**EXCERPTED DATA**
%%
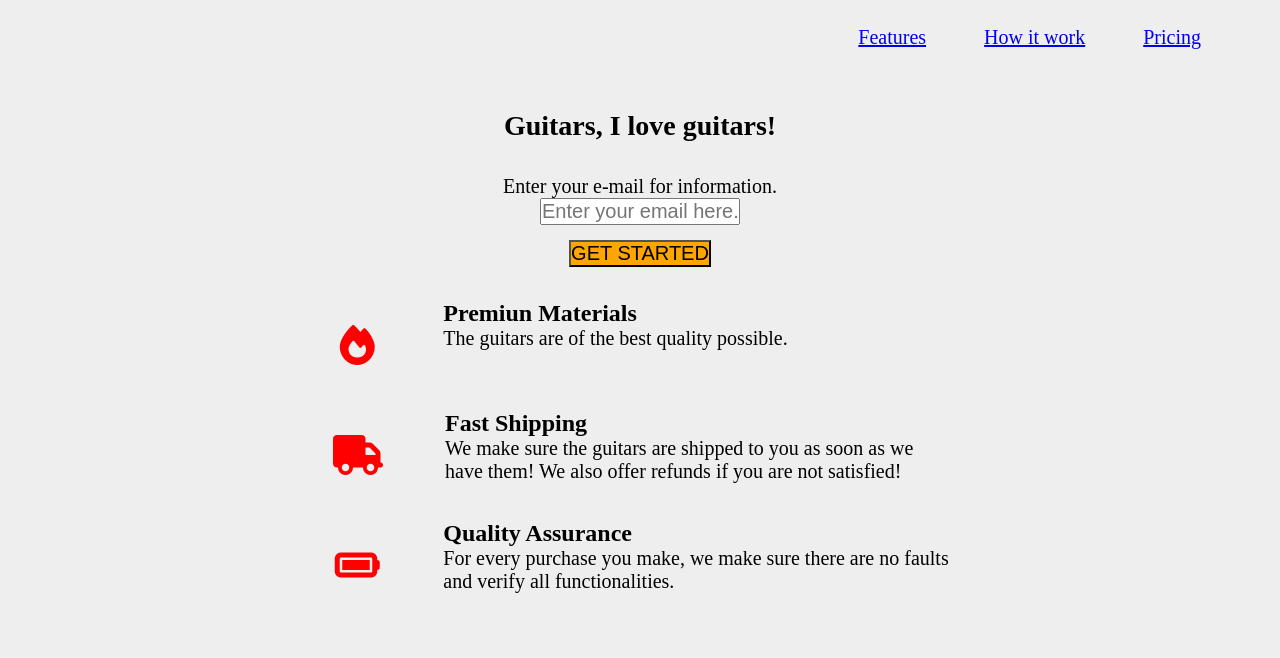
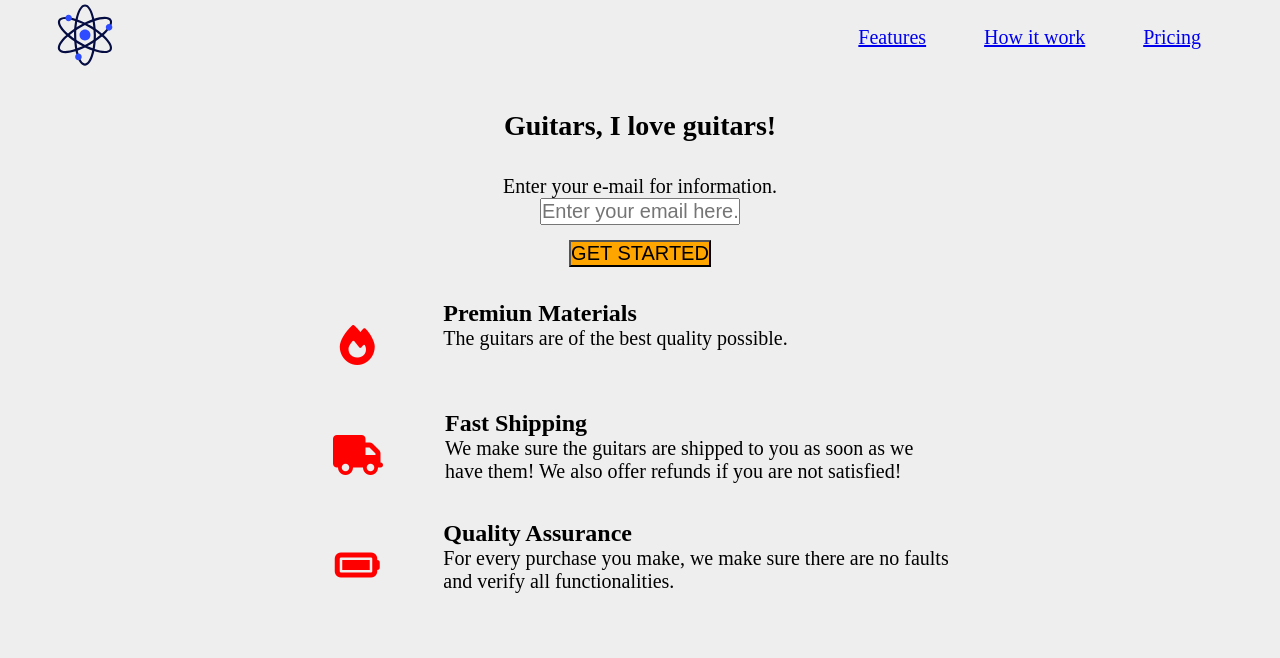
Before and after one commit to MaxiMenfi45/landingPage, a plain HTML site: page index.html in a window 1280 px wide. Shown: the top 658 px of the page. Drawn offline with Linux system fonts and the light colour scheme; the site is published under a folder, as on GitHub Pages, so addresses that start at the root find nothing.

Commit message:
arreglando problema de icono

```diff
--- a/index.html
+++ b/index.html
@@ -10,7 +10,7 @@
 <body>
     <header>
         <div class="logo">
-            <img src="/icon/genetic-data-svgrepo-com.svg" alt="">
+            <img src="icon/genetic-data-svgrepo-com.svg" alt="">
         </div>
 
         <nav id="nav-bar">
```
%%
**EXERCISE DESCRIPTION**
Scan the material above for lines holding the string "index" and copy those lines.

**RESPONSE TO THE TASK**
Before and after one commit to MaxiMenfi45/landingPage, a plain HTML site: page index.html in a window 1280 px wide. Shown: the top 658 px of the page. Drawn offline with Linux system fonts and the light colour scheme; the site is published under a folder, as on GitHub Pages, so addresses that start at the root find nothing.
--- a/index.html
+++ b/index.html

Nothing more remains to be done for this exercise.